Year 12 students come out today. They can access them by computer and i-phone or wait for the postman to deliver them in an envelope. There are no longer "public examinations" at the end of year 10 (Intermediate) and Year 11 (Leaving) and even parts of Year 12 are internally assessed.
I remember waiting for my "Intermediate" results. They did not come out until two days after Christmas. Christmas was not to be enjoyed that year but to be endured. My mother saw to that. I think she believed she was being perfectly fair and reasonable.
On Christmas morning I was told what my present would be - if I passed. Right around me everyone else unwrapped parcels. Presents to me from my grandparents, aunts and uncles, were put to one side. I would be given them when the results came out.
I know my father would have remonstrated with my mother in private. He never argued with her in front of us. She would have been adamant. No presents unless I passed.
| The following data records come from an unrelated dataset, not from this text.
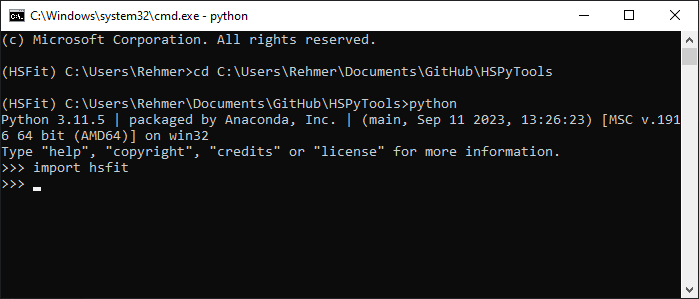
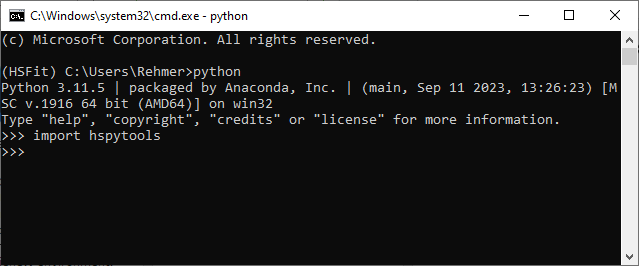
updated doc

Changed region(s): [[0.0, 0.0, 1.0, 1.0]]

diff --git a/README.md b/README.md
@@ -1,127 +1,3 @@
-<!-- Improved compatibility of back to top link: See: https://github.com/othneildrew/Best-README-Template/pull/73 -->
-
-<!--
-<a name="readme-top"></a>
--->
-
-<!--
-*** Thanks for checking out the Best-README-Template. If you have a suggestion
-*** that would make this better, please fork the repo and create a pull request
-*** or simply open an issue with the tag "enhancement".
-*** Don't forget to give the project a star!
-*** Thanks again! Now go create something AMAZING! :D
--->
-
-
-
-<!-- PROJECT SHIELDS -->
-<!--
-*** I'm using markdown "reference style" links for readability.
-*** Reference links are enclosed in brackets [ ] instead of parentheses ( ).
-*** See the bottom of this document for the declaration of the reference variables
-*** for contributors-url, forks-url, etc. This is an optional, concise syntax you may use.
-*** https://www.markdownguide.org/basic-syntax/#reference-style-links
-
-[![Contributors][contributors-shield]][contributors-url]
-[![Forks][forks-shield]][forks-url]
-[![Stargazers][stars-shield]][stars-url]
-[![Issues][issues-shield]][issues-url]
-[![MIT License][license-shield]][license-url]
-[![LinkedIn][linkedin-shield]][linkedin-url]
--->
-
-
-<!-- PROJECT LOGO 
-<br />
-<div align="center">
-  <a href="https://github.com/othneildrew/Best-README-Template">
-    <img src="images/logo.png" alt="Logo" width="80" height="80">
-  </a>
-
-  <h3 align="center">Best-README-Template</h3>
-
-  <p align="center">
-    An awesome README template to jumpstart your projects!
-    <br />
-    <a href="https://github.com/othneildrew/Best-README-Template"><strong>Explore the docs »</strong></a>
-    <br />
-    <br />
-    <a href="https://github.com/othneildrew/Best-README-Template">View Demo</a>
-    ·
-    <a href="https://github.com/othneildrew/Best-README-Template/issues">Report Bug</a>
-    ·
-    <a href="https://github.com/othneildrew/Best-README-Template/issues">Request Feature</a>
-  </p>
-</div>
-
--->
-
-<!-- TABLE OF CONTENTS 
-<details>
-  <summary>Table of Contents</summary>
-  <ol>
-    <li>
-      <a href="#about-the-project">About The Project</a>
-      <ul>
-        <li><a href="#built-with">Built With</a></li>
-      </ul>
-    </li>
-    <li>
-      <a href="#getting-started">Getting Started</a>
-      <ul>
-        <li><a href="#prerequisites">Prerequisites</a></li>
-        <li><a href="#installation">Installation</a></li>
-      </ul>
-    </li>
-    <li><a href="#usage">Usage</a></li>
-    <li><a href="#roadmap">Roadmap</a></li>
-    <li><a href="#contributing">Contributing</a></li>
-    <li><a href="#license">License</a></li>
-    <li><a href="#contact">Contact</a></li>
-    <li><a href="#acknowledgments">Acknowledgments</a></li>
-  </ol>
-</details>
-
--->
-
-<!-- ABOUT THE PROJECT 
-## About The Project
-
-[![Product Name Screen Shot][product-screenshot]](https://example.com)
-
-There are many great README templates available on GitHub; however, I didn't find one that really suited my needs so I created this enhanced one. I want to create a README template so amazing that it'll be the last one you ever need -- I think this is it.
-
-Here's why:
-* Your time should be focused on creating something amazing. A project that solves a problem and helps others
-* You shouldn't be doing the same tasks over and over like creating a README from scratch
-* You should implement DRY principles to the rest of your life :smile:
-
-Of course, no one template will serve all projects since your needs may be different. So I'll be adding more in the near future. You may also suggest changes by forking this repo and creating a pull request or opening an issue. Thanks to all the people have contributed to expanding this template!
-
-Use the `BLANK_README.md` to get started.
-
-<p align="right">(<a href="#readme-top">back to top</a>)</p>
-
-
-
-### Built With
-
-This section should list any major frameworks/libraries used to bootstrap your project. Leave any add-ons/plugins for the acknowledgements section. Here are a few examples.
-
-* [![Next][Next.js]][Next-url]
-* [![React][React.js]][React-url]
-* [![Vue][Vue.js]][Vue-url]
-* [![Angular][Angular.io]][Angular-url]
-* [![Svelte][Svelte.dev]][Svelte-url]
-* [![Laravel][Laravel.com]][Laravel-url]
-* [![Bootstrap][Bootstrap.com]][Bootstrap-url]
-* [![JQuery][JQuery.com]][JQuery-url]
-
-<p align="right">(<a href="#readme-top">back to top</a>)</p>
--->
-
-<!-- GETTING STARTED -->
-
 # Installation
 
 The library was developed using the Anaconda3 distribution of Python 3.11.5. In the following instructions for the installation via conda as well as pip are provided.
@@ -129,7 +5,7 @@ The library was developed using the Anaconda3 distribution of Python 3.11.5. In 
 ## Prerequisites
 - A working GitHub installation.
 
-## Download HSFit
+## Download HSPyTools
 
 1. Clone this repository either via using the shell
    ```sh
@@ -141,9 +17,6 @@ The library was developed using the Anaconda3 distribution of Python 3.11.5. In 
    and then enter the URL ```https://github.com/arehmer/HSFit.git``` into the mask <br>
    <img src="images/screenshot2_github_desktop.png" height="200">
   
-## Download HSPyTools
-This library depends on the HSPyTools library. Download this repository as well via the shell or GitHub Desktop-App. The URL is ```https://github.com/arehmer/HSPyTools.git```
-
    
 ## Install Anaconda
 1. Download and install the latest Anaconda distribution. [https://www.anaconda.com/](https://www.anaconda.com/)
@@ -163,6 +36,7 @@ This library depends on the HSPyTools library. Download this repository as well 
 
    <img src="images/AnacondaNavigator_CreateEnv.png"  width="600">
 
+In this documentation the created environment was named "HSFit".
 
 ## Install HSPyTools
 1. Activate the created environment by clicking on it in the "Environments" tab.
@@ -186,125 +60,16 @@ If pip is not installed in the environment yet, install it first via
 conda install pip
 ```
 
-## Install HSFit
-Repeat the same procedure but in the directory where HSFit is located.
 
 ## Check installation
 1. In the conda shell type
    ```sh
    python
    ```
-2. Then try to import HSFit by typing
+2. Then try to import HSPyTools by typing
    ```sh
-   import hsfit
+   import hspytools
    ```
 
 
    <img src="images/CondaShell_ImportHSFit.png"  width="600">
-
-
-<!-- ROADMAP 
-## Roadmap
-
-- [x] Add Changelog
-- [x] Add back to top links
-- [ ] Add Additional Templates w/ Examples
-- [ ] Add "components" document to easily copy & paste sections of the readme
-- [ ] Multi-language Support
-    - [ ] Chinese
-    - [ ] Spanish
-
-See the [open issues](https://github.com/othneildrew/Best-README-Template/issues) for a full list of proposed features (and known issues).
-
-<p align="right">(<a href="#readme-top">back to top</a>)</p>
--->
-
-
-<!-- CONTRIBUTING 
-## Contributing
-
-Contributions are what make the open source community such an amazing place to learn, inspire, and create. Any contributions you make are **greatly appreciated**.
-
-If you have a suggestion that would make this better, please fork the repo and create a pull request. You can also simply open an issue with the tag "enhancement".
-Don't forget to give the project a star! Thanks again!
-
-1. Fork the Project
-2. Create your Feature Branch (`git checkout -b feature/AmazingFeature`)
-3. Commit your Changes (`git commit -m 'Add some AmazingFeature'`)
-4. Push to the Branch (`git push origin feature/AmazingFeature`)
-5. Open a Pull Request
-
-<p align="right">(<a href="#readme-top">back to top</a>)</p>
-
--->
-
-<!-- LICENSE 
-## License
-
-Distributed under the MIT License. See `LICENSE.txt` for more information.
-
-<p align="right">(<a href="#readme-top">back to top</a>)</p>
-
--->
-
-<!-- CONTACT
-## Contact
-
-Your Name - [@your_twitter](https://twitter.com/your_username) - email@example.com
-
-Project Link: [https://github.com/your_username/repo_name](https://github.com/your_username/repo_name)
-
-<p align="right">(<a href="#readme-top">back to top</a>)</p>
-
- -->
-
-<!-- ACKNOWLEDGMENTS
-## Acknowledgments
-
-Use this space to list resources you find helpful and would like to give credit to. I've included a few of my favorites to kick things off!
-
-* [Choose an Open Source License](https://choosealicense.com)
-* [GitHub Emoji Cheat Sheet](https://www.webpagefx.com/tools/emoji-cheat-sheet)
-* [Malven's Flexbox Cheatsheet](https://flexbox.malven.co/)
-* [Malven's Grid Cheatsheet](https://grid.malven.co/)
-* [Img Shields](https://shields.io)
-* [GitHub Pages](https://pages.github.com)
-* [Font Awesome](https://fontawesome.com)
-* [React Icons](https://react-icons.github.io/react-icons/search)
-
-<p align="right">(<a href="#readme-top">back to top</a>)</p>
- -->
-
-
-<!-- MARKDOWN LINKS & IMAGES -->
-<!-- https://www.markdownguide.org/basic-syntax/#reference-style-links 
-[contributors-shield]: https://img.shields.io/github/contributors/othneildrew/Best-README-Template.svg?style=for-the-badge
-[contributors-url]: https://github.com/othneildrew/Best-README-Template/graphs/contributors
-[forks-shield]: https://img.shields.io/github/forks/othneildrew/Best-README-Template.svg?style=for-the-badge
-[forks-url]: https://github.com/othneildrew/Best-README-Template/network/members
-[stars-shield]: https://img.shields.io/github/stars/othneildrew/Best-README-Template.svg?style=for-the-badge
-[stars-url]: https://github.com/othneildrew/Best-README-Template/stargazers
-[issues-shield]: https://img.shields.io/github/issues/othneildrew/Best-README-Template.svg?style=for-the-badge
-[issues-url]: https://github.com/othneildrew/Best-README-Template/issues
-[license-shield]: https://img.shields.io/github/license/othneildrew/Best-README-Template.svg?style=for-the-badge
-[license-url]: https://github.com/othneildrew/Best-README-Template/blob/master/LICENSE.txt
-[linkedin-shield]: https://img.shields.io/badge/-LinkedIn-black.svg?style=for-the-badge&logo=linkedin&colorB=555
-[linkedin-url]: https://linkedin.com/in/othneildrew
-[product-screenshot]: images/screenshot.png
-[Next.js]: https://img.shields.io/badge/next.js-000000?style=for-the-badge&logo=nextdotjs&logoColor=white
-[Next-url]: https://nextjs.org/
-[React.js]: https://img.shields.io/badge/React-20232A?style=for-the-badge&logo=react&logoColor=61DAFB
-[React-url]: https://reactjs.org/
-[Vue.js]: https://img.shields.io/badge/Vue.js-35495E?style=for-the-badge&logo=vuedotjs&logoColor=4FC08D
-[Vue-url]: https://vuejs.org/
-[Angular.io]: https://img.shields.io/badge/Angular-DD0031?style=for-the-badge&logo=angular&logoColor=white
-[Angular-url]: https://angular.io/
-[Svelte.dev]: https://img.shields.io/badge/Svelte-4A4A55?style=for-the-badge&logo=svelte&logoColor=FF3E00
-[Svelte-url]: https://svelte.dev/
-[Laravel.com]: https://img.shields.io/badge/Laravel-FF2D20?style=for-the-badge&logo=laravel&logoColor=white
-[Laravel-url]: https://laravel.com
-[Bootstrap.com]: https://img.shields.io/badge/Bootstrap-563D7C?style=for-the-badge&logo=bootstrap&logoColor=white
-[Bootstrap-url]: https://getbootstrap.com
-[JQuery.com]: https://img.shields.io/badge/jQuery-0769AD?style=for-the-badge&logo=jquery&logoColor=white
-[JQuery-url]: https://jquery.com 
--->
Failure would be a public humiliation for her as well as me.
My mother kept reminding me the results would be coming and how she would feel if I did not meet her expectations. My father did not mention them.
Of course my father had to worry about everyone's examination results - years 10, 11 and those few year 12 students who had been working largely alone in the big country school my father was responsible for looking after. The day the results came out he would be fielding phone calls and visits from parents who would demand to know why their child had not done better, whether their child should return to school, repeat, do different subjects, change streams etc etc. The results were a reflection on his staff as well as his students.
No, my mother told me that she was the one who had to "worry" about our results. My brother, younger than me, had already been castigated for not getting full marks in his maths exam. He ignored her. He had still managed to get more marks than anyone else.
By the night before the results came out I was quite literally sick with worry.
They were printed in the newspaper in those days. Your surname and initials, your number and your results were there for the entire world to see. It was a cruel system.
Students would head off to the printing door of the state newspaper and wait for the first edition to come off the presses. The newspaper was sympathetic. They would produce the results as rapidly as they could - inevitably there were errors on occasions but they did their best
Even if we had been staying with my grandparents in the city there was no way I would ever have been allowed to join the throng at the printing door. As it was I had to wait for the paper to arrive. I had to wait until my father opened the paper and read the results.
Fortunately my father was as anxious as I was. The van that delivered the newspapers to places as far as the coast was as early as it could be. It was just after five in the morning when the paper landed with that ominous thud in the front yard. My father was up as soon as he heard it. I stood there chewing my knuckles as he went out the door.
"Cat, get my glasses!" Oh yes, he was every bit as anxious as I was.
I did far better than I had expected I would do. I ate breakfast without being sick. My mother said I "must have recovered from that stomach bug".
My father spent the day in his headmaster's office talking to parents.
I opened my Christmas presents from my relatives. I wrote them "thankyou" notes the same day and posted them with all the other thankyou notes from my siblings. Local people congratulated me on my results. I congratulated some of my classmates who were gathered outside the general store. They were admiring a new racing bike one of them had been given as a Christmas present. He had barely passed but his parents seemed pleased he had passed at all.
I never did get a Christmas present. I had known I would not. It was "saved" for my birthday a few days later. My presents were always "for Christmas and birthday".